Lessons. I took them. And I used to imagine, I used to dream, that one day I'd be good enough I'd be famous. But here's the thing: I never stuck with any one thing long enough to excel enough. My attention span wavered, and while it's true I'm still a perfectly adequate piano player and that I still know which end of a flute is which... none of my big dreams ever came true.
I remember, 15 or so years ago, going into the Capitol Theatre with my parents for the first touring play I ever saw there: The King and I, with Hayley Mills. (For the record, Ms. Mills is nice and all, but I'm pretty sure I would've preferred anyone else be Anna.) Anyhow, I remember looking for the first few minutes into the pit, and thinking: "Someday I'll do that. Someday I'll be good enough to play in the pit."
But I didn't, and I won't, and sometimes that makes me a little bit sad.
Yet mixed in with that sadness is an appreciation of what they're doing: I've taken lessons, I know it's not easy. And I love good performances that much more (and also loathe terrible performances to distraction) because of those lessons. I'm thankful I had parents who let me have them, thankful for growing up in an atmosphere that frequently involved music in the background.

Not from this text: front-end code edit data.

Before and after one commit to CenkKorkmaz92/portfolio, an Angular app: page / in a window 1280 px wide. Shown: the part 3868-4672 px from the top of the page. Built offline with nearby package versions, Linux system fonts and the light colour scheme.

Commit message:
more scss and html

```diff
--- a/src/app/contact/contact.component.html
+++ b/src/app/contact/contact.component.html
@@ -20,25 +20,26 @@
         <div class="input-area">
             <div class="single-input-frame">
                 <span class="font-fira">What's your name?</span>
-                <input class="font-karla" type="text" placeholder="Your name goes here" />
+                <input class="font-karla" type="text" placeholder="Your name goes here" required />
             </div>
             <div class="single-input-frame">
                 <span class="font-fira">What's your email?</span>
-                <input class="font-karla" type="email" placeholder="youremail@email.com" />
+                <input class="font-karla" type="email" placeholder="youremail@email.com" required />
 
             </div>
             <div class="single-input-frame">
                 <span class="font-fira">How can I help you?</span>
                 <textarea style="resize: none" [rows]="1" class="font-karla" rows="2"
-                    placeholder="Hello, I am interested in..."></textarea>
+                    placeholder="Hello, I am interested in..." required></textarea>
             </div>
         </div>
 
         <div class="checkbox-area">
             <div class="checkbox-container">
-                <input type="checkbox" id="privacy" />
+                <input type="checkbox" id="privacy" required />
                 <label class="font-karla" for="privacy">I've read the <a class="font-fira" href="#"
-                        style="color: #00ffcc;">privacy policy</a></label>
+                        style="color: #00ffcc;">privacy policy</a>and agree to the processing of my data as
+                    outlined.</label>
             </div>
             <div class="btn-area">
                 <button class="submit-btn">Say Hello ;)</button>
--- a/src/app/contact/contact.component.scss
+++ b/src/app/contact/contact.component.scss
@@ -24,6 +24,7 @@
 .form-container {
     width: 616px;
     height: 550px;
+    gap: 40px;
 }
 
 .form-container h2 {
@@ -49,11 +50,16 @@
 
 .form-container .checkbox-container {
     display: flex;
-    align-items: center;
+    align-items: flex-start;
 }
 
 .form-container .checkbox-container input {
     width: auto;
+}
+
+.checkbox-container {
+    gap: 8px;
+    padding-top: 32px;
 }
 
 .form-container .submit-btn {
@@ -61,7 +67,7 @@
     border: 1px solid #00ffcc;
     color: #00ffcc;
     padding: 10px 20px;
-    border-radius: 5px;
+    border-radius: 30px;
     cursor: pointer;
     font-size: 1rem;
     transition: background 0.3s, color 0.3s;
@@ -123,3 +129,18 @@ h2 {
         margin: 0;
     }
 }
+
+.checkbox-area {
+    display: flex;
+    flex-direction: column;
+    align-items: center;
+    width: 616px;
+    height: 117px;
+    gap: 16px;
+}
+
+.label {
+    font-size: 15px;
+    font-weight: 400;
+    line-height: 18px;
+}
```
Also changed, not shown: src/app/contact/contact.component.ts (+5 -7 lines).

Still sometimes I can't help but wonder if I make--aloud or internally--claims to myself that will never be fulfilled, claims that might result in more bittersweet experiences at some point in the future. It's not even that I think I'd go back and apply myself more. I don't think I'd be a better flute student. I still think that counting out pesky rhythms before playing them on the piano is quite frequently a shame. (So maybe I wasn't the greatest of piano students. I remember an exasperated teacher who lamented not that I had no rhythm, but that I seemed to make the rhythm I preferred...)
But nevertheless, I had dreams. Without any follow-through.

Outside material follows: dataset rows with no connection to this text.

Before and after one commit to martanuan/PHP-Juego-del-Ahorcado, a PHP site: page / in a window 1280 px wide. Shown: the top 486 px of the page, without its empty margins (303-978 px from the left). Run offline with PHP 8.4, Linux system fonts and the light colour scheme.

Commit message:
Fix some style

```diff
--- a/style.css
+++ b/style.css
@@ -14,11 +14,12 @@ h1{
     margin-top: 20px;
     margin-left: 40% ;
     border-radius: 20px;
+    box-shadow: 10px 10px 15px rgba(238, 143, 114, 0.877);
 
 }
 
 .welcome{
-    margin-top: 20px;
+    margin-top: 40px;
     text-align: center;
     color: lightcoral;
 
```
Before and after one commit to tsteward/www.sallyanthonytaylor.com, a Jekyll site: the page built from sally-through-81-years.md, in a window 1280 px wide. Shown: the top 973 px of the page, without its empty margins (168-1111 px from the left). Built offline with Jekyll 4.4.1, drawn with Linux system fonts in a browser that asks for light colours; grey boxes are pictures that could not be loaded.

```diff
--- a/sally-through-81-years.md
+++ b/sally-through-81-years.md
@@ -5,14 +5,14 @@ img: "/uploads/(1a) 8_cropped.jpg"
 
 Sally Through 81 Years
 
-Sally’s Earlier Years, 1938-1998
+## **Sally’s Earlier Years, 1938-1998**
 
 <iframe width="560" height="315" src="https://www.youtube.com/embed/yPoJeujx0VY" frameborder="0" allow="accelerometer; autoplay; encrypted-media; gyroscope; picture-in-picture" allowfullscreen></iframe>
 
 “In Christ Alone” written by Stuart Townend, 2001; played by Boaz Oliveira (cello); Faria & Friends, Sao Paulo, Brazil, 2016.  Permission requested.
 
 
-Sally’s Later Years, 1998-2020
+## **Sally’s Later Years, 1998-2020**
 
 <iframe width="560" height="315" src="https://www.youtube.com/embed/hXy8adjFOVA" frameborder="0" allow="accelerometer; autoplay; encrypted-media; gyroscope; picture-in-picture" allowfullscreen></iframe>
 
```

And all of a sudden, my pattern of flunking at something like Nanowrimo begins to make a lot of sense to me: I do this. I'm in a pattern. I've been in a pattern for a long, long time. A pattern where I think big and then go small, when I need to dare to believe that I'm just as overexaggeratedly amazing as I claim to be.
Tuesday, December 11, 2012

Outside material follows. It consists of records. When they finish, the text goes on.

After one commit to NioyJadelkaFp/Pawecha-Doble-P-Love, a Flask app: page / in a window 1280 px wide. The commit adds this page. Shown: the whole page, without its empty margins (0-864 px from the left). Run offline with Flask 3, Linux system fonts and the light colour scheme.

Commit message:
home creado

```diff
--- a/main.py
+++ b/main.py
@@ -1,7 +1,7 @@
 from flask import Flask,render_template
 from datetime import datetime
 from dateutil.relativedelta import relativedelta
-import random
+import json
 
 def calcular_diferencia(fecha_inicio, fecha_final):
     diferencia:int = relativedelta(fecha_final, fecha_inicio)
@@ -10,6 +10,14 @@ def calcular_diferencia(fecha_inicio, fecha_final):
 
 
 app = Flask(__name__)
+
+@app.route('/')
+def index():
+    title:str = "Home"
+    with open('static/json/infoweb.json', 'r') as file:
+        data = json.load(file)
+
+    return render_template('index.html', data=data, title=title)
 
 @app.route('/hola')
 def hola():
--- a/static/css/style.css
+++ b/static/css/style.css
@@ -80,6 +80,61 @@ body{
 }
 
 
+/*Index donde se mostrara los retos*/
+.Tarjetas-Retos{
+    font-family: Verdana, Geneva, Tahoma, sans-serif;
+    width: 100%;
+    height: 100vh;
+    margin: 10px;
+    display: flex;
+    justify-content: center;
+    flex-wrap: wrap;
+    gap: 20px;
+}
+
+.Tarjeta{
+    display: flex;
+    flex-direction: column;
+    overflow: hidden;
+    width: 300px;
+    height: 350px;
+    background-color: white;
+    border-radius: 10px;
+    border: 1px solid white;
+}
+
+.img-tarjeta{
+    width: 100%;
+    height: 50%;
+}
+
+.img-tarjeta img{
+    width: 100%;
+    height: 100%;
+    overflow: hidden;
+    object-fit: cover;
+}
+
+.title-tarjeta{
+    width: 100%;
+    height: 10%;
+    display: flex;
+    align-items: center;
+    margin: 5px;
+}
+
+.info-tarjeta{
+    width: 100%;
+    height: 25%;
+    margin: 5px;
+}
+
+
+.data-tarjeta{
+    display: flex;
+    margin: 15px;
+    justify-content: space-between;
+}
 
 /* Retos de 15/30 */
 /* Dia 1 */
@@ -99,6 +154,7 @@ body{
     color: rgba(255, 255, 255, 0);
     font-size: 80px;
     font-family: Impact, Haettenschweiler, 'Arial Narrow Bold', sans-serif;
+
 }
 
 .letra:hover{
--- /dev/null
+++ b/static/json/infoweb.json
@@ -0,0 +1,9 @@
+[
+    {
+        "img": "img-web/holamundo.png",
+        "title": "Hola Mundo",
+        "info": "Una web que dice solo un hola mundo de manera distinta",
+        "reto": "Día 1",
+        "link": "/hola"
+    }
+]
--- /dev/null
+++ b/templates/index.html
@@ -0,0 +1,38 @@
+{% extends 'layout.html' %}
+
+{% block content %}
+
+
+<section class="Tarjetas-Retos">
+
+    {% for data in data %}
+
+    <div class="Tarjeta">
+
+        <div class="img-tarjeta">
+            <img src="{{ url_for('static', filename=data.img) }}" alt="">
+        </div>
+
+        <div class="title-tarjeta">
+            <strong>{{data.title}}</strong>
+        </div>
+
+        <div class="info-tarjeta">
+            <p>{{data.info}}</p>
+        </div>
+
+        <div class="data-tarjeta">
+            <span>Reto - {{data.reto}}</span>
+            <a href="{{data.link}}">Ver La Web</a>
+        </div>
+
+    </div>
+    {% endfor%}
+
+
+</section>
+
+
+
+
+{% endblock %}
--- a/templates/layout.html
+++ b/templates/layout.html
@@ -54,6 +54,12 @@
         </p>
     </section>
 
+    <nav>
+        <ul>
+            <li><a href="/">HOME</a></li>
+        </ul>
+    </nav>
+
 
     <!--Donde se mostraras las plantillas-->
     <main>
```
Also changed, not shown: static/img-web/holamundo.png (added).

Once upon a time, there was a writer whom we shall call Katie. She decided to attempt writing a novel one year--we'll call it 2011--and she kind of flunked out rather earlier. The following year--we'll call it 2012--she flunked again, but at least she flunked out after half the month had ended.
The first attempted novel is still saved to her computer, the twenty-ish pages that she created. So too is the beginnings of a second project. And yet...she's sadly lacking in motivation. Honestly she knows that she wants to finish one of them but she can't bring herself to do it.
Sort of like tonight when it took her forever to make her dinner because for a great long while she just couldn't bring herself to clean that skillet. Not that it took long at all to clean the skillet, but it was effort and she was tired.
Which is to say next year she might attempt Nanowrimo again, with the expectation she may perhaps get through three-quarters of the month and then be motivated to finish.